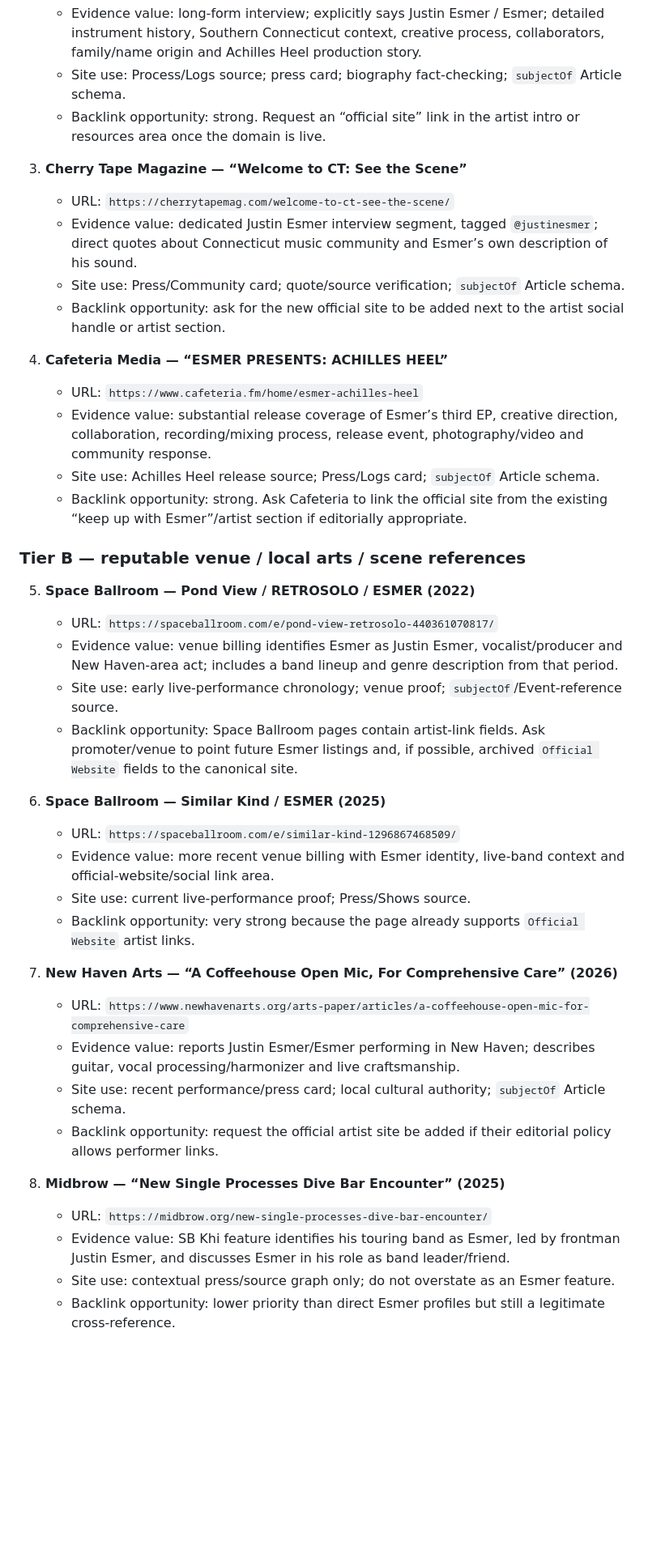
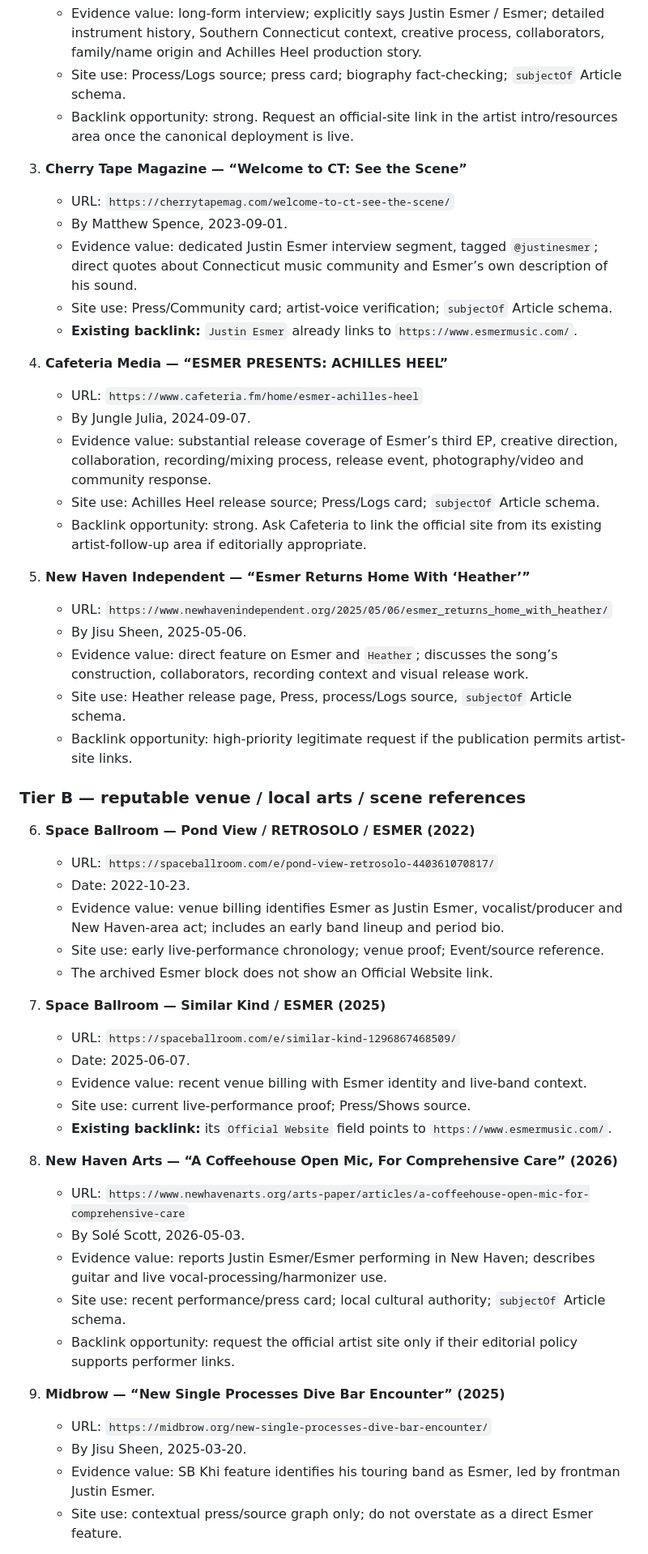
Before and after one commit to mcclusterishere/esmer, a Markdown page: docs/AUTHORITY-LINK-GRAPH.md, the part around one of its changes. Shown at 81% size. Rendered like a GitHub page; blank space fills up the shorter version.

Commit message:
Strengthen Esmer authority graph with existing backlinks

```diff
--- a/docs/AUTHORITY-LINK-GRAPH.md
+++ b/docs/AUTHORITY-LINK-GRAPH.md
@@ -34,42 +58,54 @@ Only the Justin Esmer / Esmer identity locked in `IDENTITY-LOCK.md` belongs here
    - Evidence value: long-form interview; explicitly says Justin Esmer / Esmer; detailed instrument history, Southern Connecticut context, creative process, collaborators, family/name origin and Achilles Heel production story.
    - Site use: Process/Logs source; press card; biography fact-checking; `subjectOf` Article schema.
-   - Backlink opportunity: strong. Request an “official site” link in the artist intro or resources area once the domain is live.
+   - Backlink opportunity: strong. Request an official-site link in the artist intro/resources area once the canonical deployment is live.
 
 3. **Cherry Tape Magazine — “Welcome to CT: See the Scene”**
    - URL: `https://cherrytapemag.com/welcome-to-ct-see-the-scene/`
+   - By Matthew Spence, 2023-09-01.
    - Evidence value: dedicated Justin Esmer interview segment, tagged `@justinesmer`; direct quotes about Connecticut music community and Esmer’s own description of his sound.
-   - Site use: Press/Community card; quote/source verification; `subjectOf` Article schema.
-   - Backlink opportunity: ask for the new official site to be added next to the artist social handle or artist section.
+   - Site use: Press/Community card; artist-voice verification; `subjectOf` Article schema.
+   - **Existing backlink:** `Justin Esmer` already links to `https://www.esmermusic.com/`.
 
 4. **Cafeteria Media — “ESMER PRESENTS: ACHILLES HEEL”**
    - URL: `https://www.cafeteria.fm/home/esmer-achilles-heel`
+   - By Jungle Julia, 2024-09-07.
    - Evidence value: substantial release coverage of Esmer’s third EP, creative direction, collaboration, recording/mixing process, release event, photography/video and community response.
    - Site use: Achilles Heel release source; Press/Logs card; `subjectOf` Article schema.
-   - Backlink opportunity: strong. Ask Cafeteria to link the official site from the existing “keep up with Esmer”/artist section if editorially appropriate.
+   - Backlink opportunity: strong. Ask Cafeteria to link the official site from its existing artist-follow-up area if editorially appropriate.
+
+5. **New Haven Independent — “Esmer Returns Home With ‘Heather’”**
+   - URL: `https://www.newhavenindependent.org/2025/05/06/esmer_returns_home_with_heather/`
+   - By Jisu Sheen, 2025-05-06.
+   - Evidence value: direct feature on Esmer and `Heather`; discusses the song’s construction, collaborators, recording context and visual release work.
+   - Site use: Heather release page, Press, process/Logs source, `subjectOf` Article schema.
+   - Backlink opportunity: high-priority legitimate request if the publication permits artist-site links.
 
 ### Tier B — reputable venue / local arts / scene references
 
-5. **Space Ballroom — Pond View / RETROSOLO / ESMER (2022)**
+6. **Space Ballroom — Pond View / RETROSOLO / ESMER (2022)**
    - URL: `https://spaceballroom.com/e/pond-view-retrosolo-440361070817/`
-   - Evidence value: venue billing identifies Esmer as Justin Esmer, vocalist/producer and New Haven-area act; includes a band lineup and genre description from that period.
-   - Site use: early live-performance chronology; venue proof; `subjectOf`/Event-reference source.
-   - Backlink opportunity: Space Ballroom pages contain artist-link fields. Ask promoter/venue to point future Esmer listings and, if possible, archived `Official Website` fields to the canonical site.
+   - Date: 2022-10-23.
+   - Evidence value: venue billing identifies Esmer as Justin Esmer, vocalist/producer and New Haven-area act; includes an early band lineup and period bio.
+   - Site use: early live-performance chronology; venue proof; Event/source reference.
+   - The archived Esmer block does not show an Official Website link.
 
-6. **Space Ballroom — Similar Kind / ESMER (2025)**
+7. **Space Ballroom — Similar Kind / ESMER (2025)**
    - URL: `https://spaceballroom.com/e/similar-kind-1296867468509/`
-   - Evidence value: more recent venue billing with Esmer identity, live-band context and official-website/social link area.
+   - Date: 2025-06-07.
+   - Evidence value: recent venue billing with Esmer identity and live-band context.
    - Site use: current live-performance proof; Press/Shows source.
-   - Backlink opportunity: very strong because the page already supports `Official Website` artist links.
+   - **Existing backlink:** its `Official Website` field points to `https://www.esmermusic.com/`.
 
-7. **New Haven Arts — “A Coffeehouse Open Mic, For Comprehensive Care” (2026)**
+8. **New Haven Arts — “A Coffeehouse Open Mic, For Comprehensive Care” (2026)**
    - URL: `https://www.newhavenarts.org/arts-paper/articles/a-coffeehouse-open-mic-for-comprehensive-care`
-   - Evidence value: reports Justin Esmer/Esmer performing in New Haven; describes guitar, vocal processing/harmonizer and live craftsmanship.
+   - By Solé Scott, 2026-05-03.
+   - Evidence value: reports Justin Esmer/Esmer performing in New Haven; describes guitar and live vocal-processing/harmonizer use.
    - Site use: recent performance/press card; local cultural authority; `subjectOf` Article schema.
-   - Backlink opportunity: request the official artist site be added if their editorial policy allows performer links.
+   - Backlink opportunity: request the official artist site only if their editorial policy supports performer links.
 
-8. **Midbrow — “New Single Processes Dive Bar Encounter” (2025)**
+9. **Midbrow — “New Single Processes Dive Bar Encounter” (2025)**
    - URL: `https://midbrow.org/new-single-processes-dive-bar-encounter/`
-   - Evidence value: SB Khi feature identifies his touring band as Esmer, led by frontman Justin Esmer, and discusses Esmer in his role as band leader/friend.
-   - Site use: contextual press/source graph only; do not overstate as an Esmer feature.
-   - Backlink opportunity: lower priority than direct Esmer profiles but still a legitimate cross-reference.
+   - By Jisu Sheen, 2025-03-20.
+   - Evidence value: SB Khi feature identifies his touring band as Esmer, led by frontman Justin Esmer.
+   - Site use: contextual press/source graph only; do not overstate as a direct Esmer feature.
 
```
Also changed, not shown: other parts of docs/AUTHORITY-LINK-GRAPH.md (+105 -32 lines).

▬▬▬

== Requirement ==
Copy out all the data without changing anything, and drop the pictures.

== Output ==
Before and after one commit to mcclusterishere/esmer, a Markdown page: docs/AUTHORITY-LINK-GRAPH.md, the part around one of its changes. Shown at 81% size. Rendered like a GitHub page; blank space fills up the shorter version.

Commit message:
Strengthen Esmer authority graph with existing backlinks

```diff
--- a/docs/AUTHORITY-LINK-GRAPH.md
+++ b/docs/AUTHORITY-LINK-GRAPH.md
@@ -34,42 +58,54 @@ Only the Justin Esmer / Esmer identity locked in `IDENTITY-LOCK.md` belongs here
    - Evidence value: long-form interview; explicitly says Justin Esmer / Esmer; detailed instrument history, Southern Connecticut context, creative process, collaborators, family/name origin and Achilles Heel production story.
    - Site use: Process/Logs source; press card; biography fact-checking; `subjectOf` Article schema.
-   - Backlink opportunity: strong. Request an “official site” link in the artist intro or resources area once the domain is live.
+   - Backlink opportunity: strong. Request an official-site link in the artist intro/resources area once the canonical deployment is live.
 
 3. **Cherry Tape Magazine — “Welcome to CT: See the Scene”**
    - URL: `https://cherrytapemag.com/welcome-to-ct-see-the-scene/`
+   - By Matthew Spence, 2023-09-01.
    - Evidence value: dedicated Justin Esmer interview segment, tagged `@justinesmer`; direct quotes about Connecticut music community and Esmer’s own description of his sound.
-   - Site use: Press/Community card; quote/source verification; `subjectOf` Article schema.
-   - Backlink opportunity: ask for the new official site to be added next to the artist social handle or artist section.
+   - Site use: Press/Community card; artist-voice verification; `subjectOf` Article schema.
+   - **Existing backlink:** `Justin Esmer` already links to `https://www.esmermusic.com/`.
 
 4. **Cafeteria Media — “ESMER PRESENTS: ACHILLES HEEL”**
    - URL: `https://www.cafeteria.fm/home/esmer-achilles-heel`
+   - By Jungle Julia, 2024-09-07.
    - Evidence value: substantial release coverage of Esmer’s third EP, creative direction, collaboration, recording/mixing process, release event, photography/video and community response.
    - Site use: Achilles Heel release source; Press/Logs card; `subjectOf` Article schema.
-   - Backlink opportunity: strong. Ask Cafeteria to link the official site from the existing “keep up with Esmer”/artist section if editorially appropriate.
+   - Backlink opportunity: strong. Ask Cafeteria to link the official site from its existing artist-follow-up area if editorially appropriate.
+
+5. **New Haven Independent — “Esmer Returns Home With ‘Heather’”**
+   - URL: `https://www.newhavenindependent.org/2025/05/06/esmer_returns_home_with_heather/`
+   - By Jisu Sheen, 2025-05-06.
+   - Evidence value: direct feature on Esmer and `Heather`; discusses the song’s construction, collaborators, recording context and visual release work.
+   - Site use: Heather release page, Press, process/Logs source, `subjectOf` Article schema.
+   - Backlink opportunity: high-priority legitimate request if the publication permits artist-site links.
 
 ### Tier B — reputable venue / local arts / scene references
 
-5. **Space Ballroom — Pond View / RETROSOLO / ESMER (2022)**
+6. **Space Ballroom — Pond View / RETROSOLO / ESMER (2022)**
    - URL: `https://spaceballroom.com/e/pond-view-retrosolo-440361070817/`
-   - Evidence value: venue billing identifies Esmer as Justin Esmer, vocalist/producer and New Haven-area act; includes a band lineup and genre description from that period.
-   - Site use: early live-performance chronology; venue proof; `subjectOf`/Event-reference source.
-   - Backlink opportunity: Space Ballroom pages contain artist-link fields. Ask promoter/venue to point future Esmer listings and, if possible, archived `Official Website` fields to the canonical site.
+   - Date: 2022-10-23.
+   - Evidence value: venue billing identifies Esmer as Justin Esmer, vocalist/producer and New Haven-area act; includes an early band lineup and period bio.
+   - Site use: early live-performance chronology; venue proof; Event/source reference.
+   - The archived Esmer block does not show an Official Website link.
 
-6. **Space Ballroom — Similar Kind / ESMER (2025)**
+7. **Space Ballroom — Similar Kind / ESMER (2025)**
    - URL: `https://spaceballroom.com/e/similar-kind-1296867468509/`
-   - Evidence value: more recent venue billing with Esmer identity, live-band context and official-website/social link area.
+   - Date: 2025-06-07.
+   - Evidence value: recent venue billing with Esmer identity and live-band context.
    - Site use: current live-performance proof; Press/Shows source.
-   - Backlink opportunity: very strong because the page already supports `Official Website` artist links.
+   - **Existing backlink:** its `Official Website` field points to `https://www.esmermusic.com/`.
 
-7. **New Haven Arts — “A Coffeehouse Open Mic, For Comprehensive Care” (2026)**
+8. **New Haven Arts — “A Coffeehouse Open Mic, For Comprehensive Care” (2026)**
    - URL: `https://www.newhavenarts.org/arts-paper/articles/a-coffeehouse-open-mic-for-comprehensive-care`
-   - Evidence value: reports Justin Esmer/Esmer performing in New Haven; describes guitar, vocal processing/harmonizer and live craftsmanship.
+   - By Solé Scott, 2026-05-03.
+   - Evidence value: reports Justin Esmer/Esmer performing in New Haven; describes guitar and live vocal-processing/harmonizer use.
    - Site use: recent performance/press card; local cultural authority; `subjectOf` Article schema.
-   - Backlink opportunity: request the official artist site be added if their editorial policy allows performer links.
+   - Backlink opportunity: request the official artist site only if their editorial policy supports performer links.
 
-8. **Midbrow — “New Single Processes Dive Bar Encounter” (2025)**
+9. **Midbrow — “New Single Processes Dive Bar Encounter” (2025)**
    - URL: `https://midbrow.org/new-single-processes-dive-bar-encounter/`
-   - Evidence value: SB Khi feature identifies his touring band as Esmer, led by frontman Justin Esmer, and discusses Esmer in his role as band leader/friend.
-   - Site use: contextual press/source graph only; do not overstate as an Esmer feature.
-   - Backlink opportunity: lower priority than direct Esmer profiles but still a legitimate cross-reference.
+   - By Jisu Sheen, 2025-03-20.
+   - Evidence value: SB Khi feature identifies his touring band as Esmer, led by frontman Justin Esmer.
+   - Site use: contextual press/source graph only; do not overstate as a direct Esmer feature.
 
```
Also changed, not shown: other parts of docs/AUTHORITY-LINK-GRAPH.md (+105 -32 lines).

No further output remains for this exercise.